Records to process: Begin
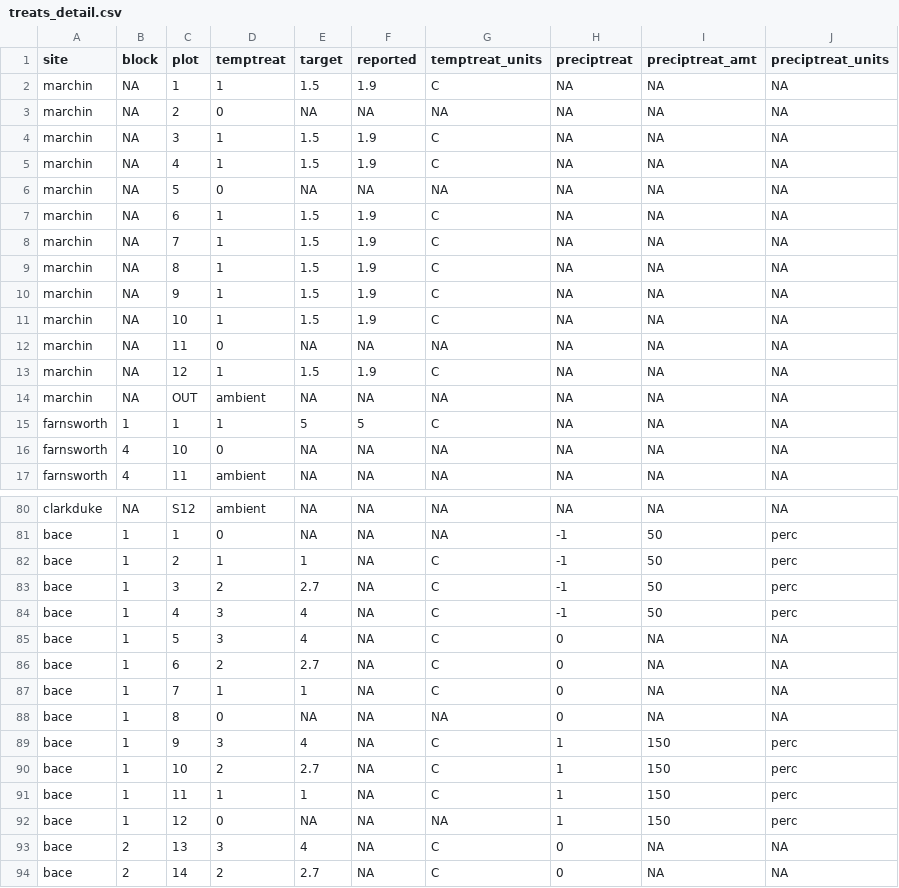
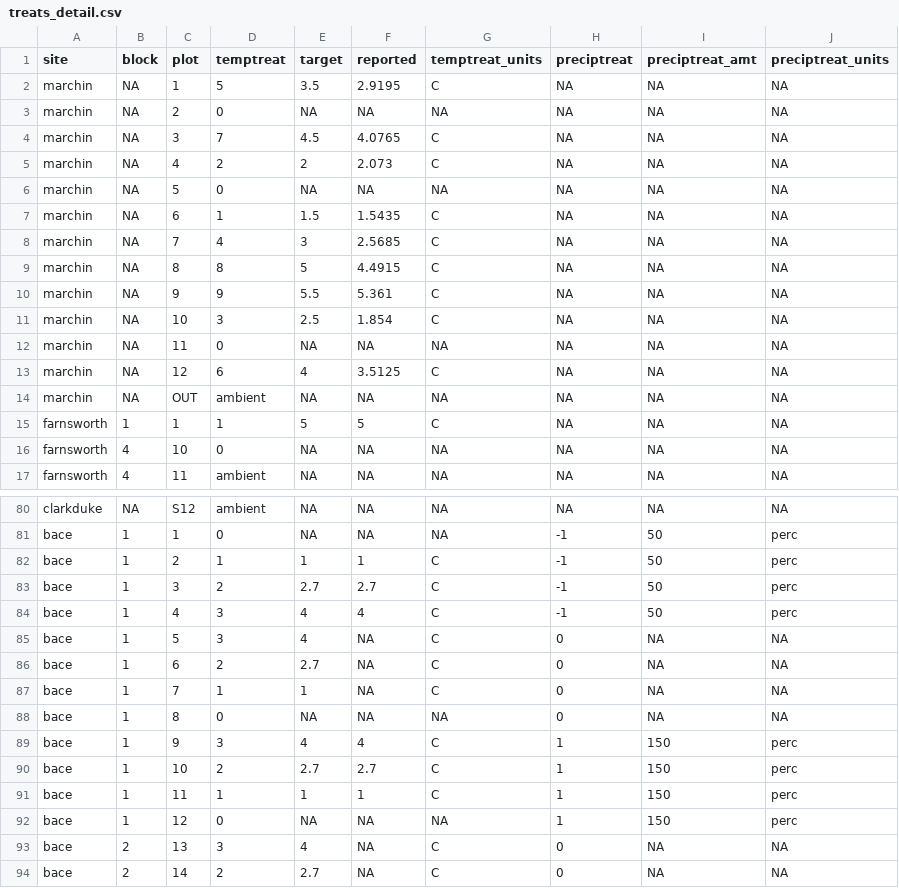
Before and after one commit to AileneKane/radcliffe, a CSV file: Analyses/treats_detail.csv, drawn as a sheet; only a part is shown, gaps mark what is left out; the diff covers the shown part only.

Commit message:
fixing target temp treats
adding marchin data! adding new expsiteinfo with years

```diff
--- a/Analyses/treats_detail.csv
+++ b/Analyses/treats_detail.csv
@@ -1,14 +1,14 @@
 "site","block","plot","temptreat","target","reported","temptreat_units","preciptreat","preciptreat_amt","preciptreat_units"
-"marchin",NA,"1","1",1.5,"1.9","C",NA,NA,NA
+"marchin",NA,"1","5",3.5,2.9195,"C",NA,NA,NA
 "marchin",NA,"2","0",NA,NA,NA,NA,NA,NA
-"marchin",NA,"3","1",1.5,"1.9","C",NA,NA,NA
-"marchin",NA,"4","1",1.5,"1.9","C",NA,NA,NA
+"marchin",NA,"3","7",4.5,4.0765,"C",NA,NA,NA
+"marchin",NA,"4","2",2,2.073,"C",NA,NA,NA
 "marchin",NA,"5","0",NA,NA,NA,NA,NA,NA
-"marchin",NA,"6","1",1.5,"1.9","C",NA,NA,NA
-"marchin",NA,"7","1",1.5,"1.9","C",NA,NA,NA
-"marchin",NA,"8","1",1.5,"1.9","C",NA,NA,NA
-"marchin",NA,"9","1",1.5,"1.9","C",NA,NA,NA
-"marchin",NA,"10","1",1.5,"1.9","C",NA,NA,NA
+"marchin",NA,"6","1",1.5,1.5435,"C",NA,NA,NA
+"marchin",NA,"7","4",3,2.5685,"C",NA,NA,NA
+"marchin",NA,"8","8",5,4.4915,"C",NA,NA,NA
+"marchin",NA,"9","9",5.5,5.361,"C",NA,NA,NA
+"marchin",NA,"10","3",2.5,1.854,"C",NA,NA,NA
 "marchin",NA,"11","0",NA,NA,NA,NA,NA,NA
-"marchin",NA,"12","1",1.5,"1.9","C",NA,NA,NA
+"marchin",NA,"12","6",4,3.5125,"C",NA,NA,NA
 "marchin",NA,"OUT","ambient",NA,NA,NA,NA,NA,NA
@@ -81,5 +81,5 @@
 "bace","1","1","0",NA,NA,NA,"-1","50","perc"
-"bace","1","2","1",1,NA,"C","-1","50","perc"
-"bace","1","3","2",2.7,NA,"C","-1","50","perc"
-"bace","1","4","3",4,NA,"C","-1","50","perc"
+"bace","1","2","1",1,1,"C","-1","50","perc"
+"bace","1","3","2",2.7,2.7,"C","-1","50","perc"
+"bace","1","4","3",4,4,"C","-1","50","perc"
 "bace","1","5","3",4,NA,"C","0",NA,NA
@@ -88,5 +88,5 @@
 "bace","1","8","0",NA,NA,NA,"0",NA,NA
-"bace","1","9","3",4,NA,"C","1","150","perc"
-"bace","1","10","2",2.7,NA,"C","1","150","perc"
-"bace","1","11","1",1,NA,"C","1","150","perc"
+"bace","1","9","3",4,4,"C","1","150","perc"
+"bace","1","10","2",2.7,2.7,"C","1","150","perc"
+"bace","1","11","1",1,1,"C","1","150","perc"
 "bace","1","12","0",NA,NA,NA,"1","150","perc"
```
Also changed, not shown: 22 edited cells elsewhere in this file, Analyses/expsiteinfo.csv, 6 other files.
Records to process: End
Records to process: Begin
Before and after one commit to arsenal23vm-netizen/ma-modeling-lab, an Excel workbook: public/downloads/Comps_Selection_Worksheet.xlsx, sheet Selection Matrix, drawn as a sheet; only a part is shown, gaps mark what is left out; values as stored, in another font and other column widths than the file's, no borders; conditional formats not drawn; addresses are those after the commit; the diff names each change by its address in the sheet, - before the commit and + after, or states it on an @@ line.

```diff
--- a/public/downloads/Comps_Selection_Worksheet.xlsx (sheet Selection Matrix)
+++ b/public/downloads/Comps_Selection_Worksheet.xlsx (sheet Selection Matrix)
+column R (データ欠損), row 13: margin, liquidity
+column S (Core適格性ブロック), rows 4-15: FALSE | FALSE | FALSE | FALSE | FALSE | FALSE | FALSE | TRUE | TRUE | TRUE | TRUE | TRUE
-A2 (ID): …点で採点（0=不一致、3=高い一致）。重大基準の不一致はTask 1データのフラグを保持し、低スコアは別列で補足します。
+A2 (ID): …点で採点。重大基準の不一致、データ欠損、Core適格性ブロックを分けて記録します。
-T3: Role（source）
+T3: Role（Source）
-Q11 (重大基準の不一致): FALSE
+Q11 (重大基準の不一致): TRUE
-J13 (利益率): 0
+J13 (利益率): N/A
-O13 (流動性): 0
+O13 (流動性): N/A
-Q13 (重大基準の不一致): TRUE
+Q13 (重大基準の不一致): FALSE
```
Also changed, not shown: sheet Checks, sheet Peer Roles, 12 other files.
Records to process: End
Records to process: Begin
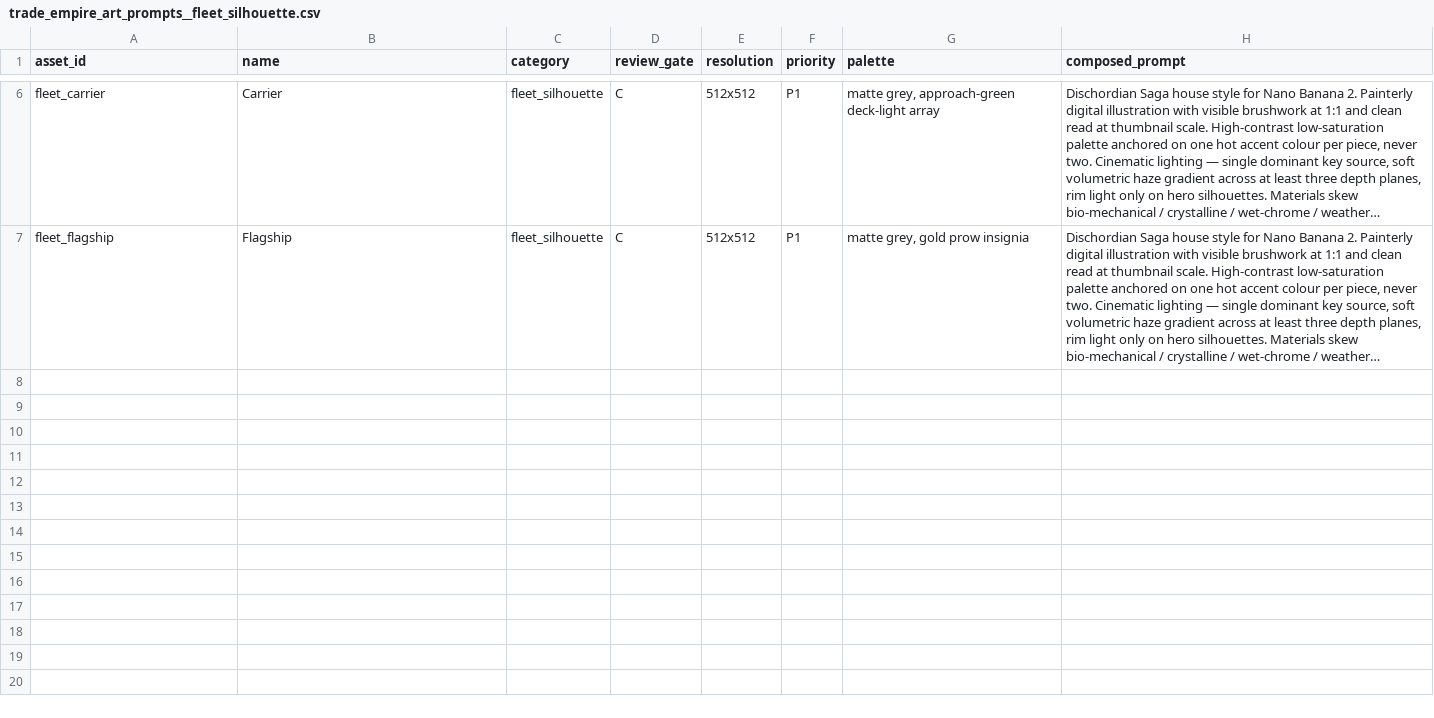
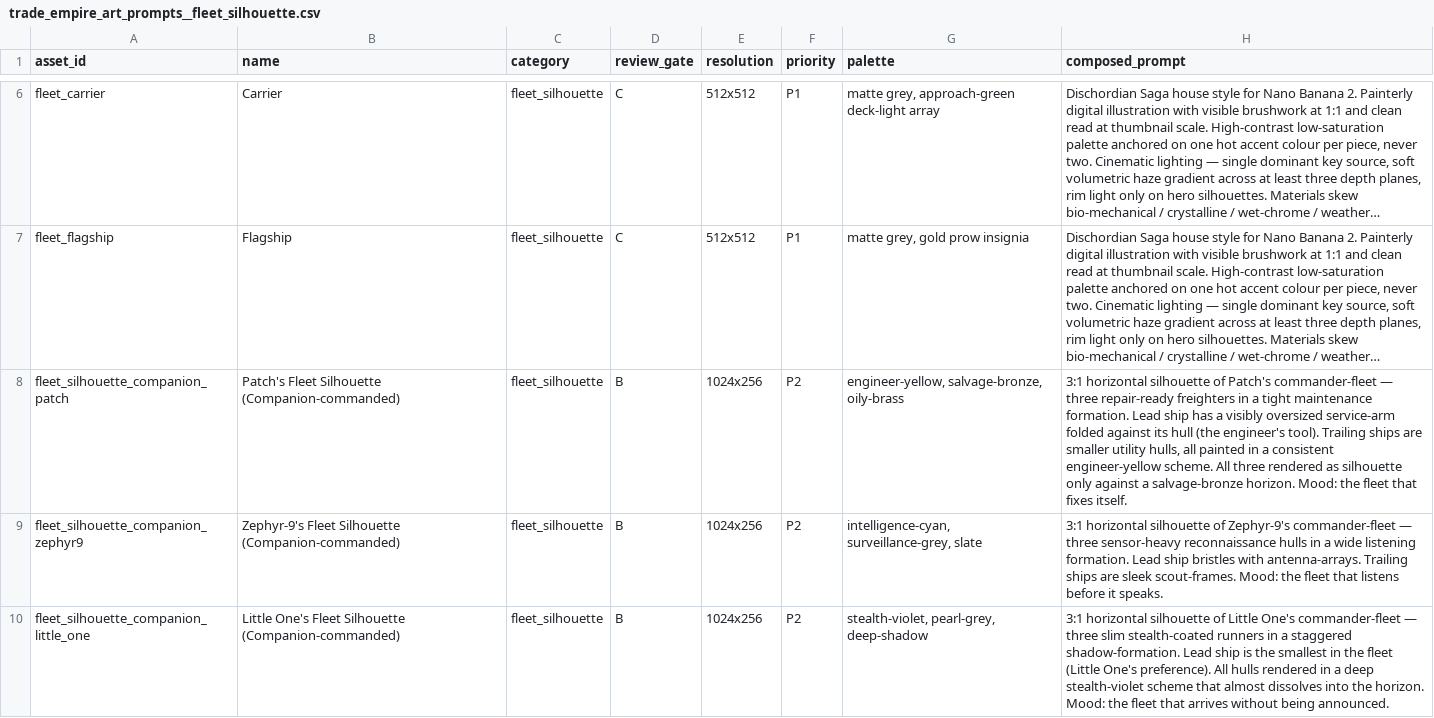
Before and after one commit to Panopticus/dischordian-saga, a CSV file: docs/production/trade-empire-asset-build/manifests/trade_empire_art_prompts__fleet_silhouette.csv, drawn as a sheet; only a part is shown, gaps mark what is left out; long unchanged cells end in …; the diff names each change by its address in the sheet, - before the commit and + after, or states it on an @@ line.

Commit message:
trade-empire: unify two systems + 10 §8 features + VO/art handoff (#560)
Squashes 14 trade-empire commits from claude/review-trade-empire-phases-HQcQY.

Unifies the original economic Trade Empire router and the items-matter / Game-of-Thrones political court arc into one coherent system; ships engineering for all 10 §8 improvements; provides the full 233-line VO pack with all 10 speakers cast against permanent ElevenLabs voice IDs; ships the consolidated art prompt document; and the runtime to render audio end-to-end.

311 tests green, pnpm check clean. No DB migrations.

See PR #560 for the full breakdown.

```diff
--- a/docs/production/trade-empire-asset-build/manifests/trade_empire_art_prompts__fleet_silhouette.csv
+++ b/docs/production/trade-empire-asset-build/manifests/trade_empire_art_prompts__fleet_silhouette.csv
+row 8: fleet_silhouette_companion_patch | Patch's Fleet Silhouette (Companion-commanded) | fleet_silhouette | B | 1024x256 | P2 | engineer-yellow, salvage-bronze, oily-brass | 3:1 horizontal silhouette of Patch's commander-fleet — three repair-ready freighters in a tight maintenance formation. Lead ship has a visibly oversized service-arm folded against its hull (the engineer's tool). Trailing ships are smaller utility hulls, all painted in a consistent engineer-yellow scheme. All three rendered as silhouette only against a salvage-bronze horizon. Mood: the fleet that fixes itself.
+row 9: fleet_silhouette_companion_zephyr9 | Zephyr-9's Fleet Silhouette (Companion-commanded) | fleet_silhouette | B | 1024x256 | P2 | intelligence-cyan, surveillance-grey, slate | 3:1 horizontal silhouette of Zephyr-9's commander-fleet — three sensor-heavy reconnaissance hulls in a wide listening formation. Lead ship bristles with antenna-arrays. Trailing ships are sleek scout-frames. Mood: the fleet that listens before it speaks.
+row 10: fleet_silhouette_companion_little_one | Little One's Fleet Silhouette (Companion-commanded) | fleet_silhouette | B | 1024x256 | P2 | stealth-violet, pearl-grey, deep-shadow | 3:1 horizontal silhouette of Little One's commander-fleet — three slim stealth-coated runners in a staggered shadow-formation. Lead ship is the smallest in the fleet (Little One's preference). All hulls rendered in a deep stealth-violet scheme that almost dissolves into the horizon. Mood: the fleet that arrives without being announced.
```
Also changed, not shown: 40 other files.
Records to process: End
* What is being asked: Give the number of lines in the listing above that contain the word "mark", with no other text.

* Output of the task: 3